It’s important to consider the whole environment when looking at vCommander sizing and performance, to make sure you understand from where performance demands originate. Going through the questions below will help provide insight factors potentially impacting performance.

  • When using shared database servers, when are the other applications most active?
    If vCommander is expected to be very active when spikes are already occurring, consider allocating more resources or using another server.

  • When will you run backups on the database?
    Backups should be scheduled for times during off-peak hours when fewer users will require access to the system.

  • How much data must you retain, and for how long?
    Purging data you no longer need will improve the database performance. vCommander ships with a default one year purge for event history. For optimal performance it is recommended that you augment data purging to also include performance, historical, and billing record history.

  • Have you optimized your reporting and scanning schedules?
    Any scheduled activity, like running reports and searches or your datastore scan should be scheduled for off-peak hours and staggered so that no two activities are executing concurrently.

  • Is your vCommander up to date?
    Embotics continuously reinvests engineering resources to optimize performance and eliminate software defects which slow the system down. Keeping up to date means taking advantages of the most recent improvements.

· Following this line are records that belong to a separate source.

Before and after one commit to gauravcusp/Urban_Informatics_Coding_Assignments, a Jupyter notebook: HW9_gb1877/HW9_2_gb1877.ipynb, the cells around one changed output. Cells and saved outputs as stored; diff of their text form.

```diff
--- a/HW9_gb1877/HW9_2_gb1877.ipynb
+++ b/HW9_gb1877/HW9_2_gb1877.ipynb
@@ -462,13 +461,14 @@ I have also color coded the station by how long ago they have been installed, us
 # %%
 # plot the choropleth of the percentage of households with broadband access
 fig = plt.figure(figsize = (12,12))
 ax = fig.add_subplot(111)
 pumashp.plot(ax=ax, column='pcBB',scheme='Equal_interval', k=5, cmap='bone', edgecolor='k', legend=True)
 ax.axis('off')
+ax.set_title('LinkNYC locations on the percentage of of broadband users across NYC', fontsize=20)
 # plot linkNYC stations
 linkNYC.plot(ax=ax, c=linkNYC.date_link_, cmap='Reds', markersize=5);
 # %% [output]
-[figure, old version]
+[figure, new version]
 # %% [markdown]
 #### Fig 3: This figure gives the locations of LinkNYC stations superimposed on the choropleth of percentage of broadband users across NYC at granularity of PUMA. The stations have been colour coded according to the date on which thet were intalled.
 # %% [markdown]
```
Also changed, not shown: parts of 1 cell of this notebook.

  • Have you excluded vCommander executables from virus scans?
    Given proper security measures are in place throughout the rest of the environment, there should be no need to scan the vCommander executables found in the <Install_Directory>\tomcat\bin\ folder. In some cases, scanning these files for viruses will slow the system down considerably, and should be avoided. Read Microsoft’s best practices for exclusions on SQL Servers here.

 

Monitoring vCommander Performance


In order to ensure your users continue to have an excellent experience with vCommander, it’s important to monitor system performance over time, so that you can accommodate increasing system demand for resources. Once of the best ways to do so is to manage the application and database servers with vCommander, so that you will receive rightsizing recommendation based on the performance metrics collected by vCommander or integrated monitoring systems.

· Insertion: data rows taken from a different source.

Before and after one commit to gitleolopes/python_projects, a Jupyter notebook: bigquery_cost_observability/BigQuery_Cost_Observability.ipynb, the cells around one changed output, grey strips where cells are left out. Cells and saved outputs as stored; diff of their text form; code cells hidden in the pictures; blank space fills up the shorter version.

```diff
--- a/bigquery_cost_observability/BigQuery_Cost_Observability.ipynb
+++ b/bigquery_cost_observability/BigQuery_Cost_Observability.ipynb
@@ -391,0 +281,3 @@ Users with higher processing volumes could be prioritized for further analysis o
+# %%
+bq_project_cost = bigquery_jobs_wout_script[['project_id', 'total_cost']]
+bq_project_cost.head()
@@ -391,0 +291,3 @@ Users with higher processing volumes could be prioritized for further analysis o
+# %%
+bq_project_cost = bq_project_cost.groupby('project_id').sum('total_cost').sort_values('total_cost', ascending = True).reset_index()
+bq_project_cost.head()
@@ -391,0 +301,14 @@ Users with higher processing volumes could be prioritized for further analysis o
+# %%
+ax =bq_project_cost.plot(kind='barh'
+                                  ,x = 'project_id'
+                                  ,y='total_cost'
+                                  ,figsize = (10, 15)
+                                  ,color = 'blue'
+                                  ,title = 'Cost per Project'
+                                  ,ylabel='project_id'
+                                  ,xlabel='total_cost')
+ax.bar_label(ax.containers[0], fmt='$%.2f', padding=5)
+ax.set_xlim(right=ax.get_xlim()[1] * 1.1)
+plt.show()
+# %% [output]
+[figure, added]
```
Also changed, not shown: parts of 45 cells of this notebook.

There are many other applications available for monitoring system performance. When employing such a system, make sure to look at both the application server and database server, and see if you can correlate performance spikes to other activity in your environment. Set clear performance thresholds to guarantee acceptable performance for your users, and provide more resources once the threshold’s been passed.

Troubleshooting Performance


When you believe that you have experienced a loss of system performance, and wish to investigate further, you can investigate on your own prior to engaging our support team. Refer to the knowledgebase article Troubleshooting vCommander™ Performance Issues and if you are unable to resolve the issue, send an email to Embotics Technical Support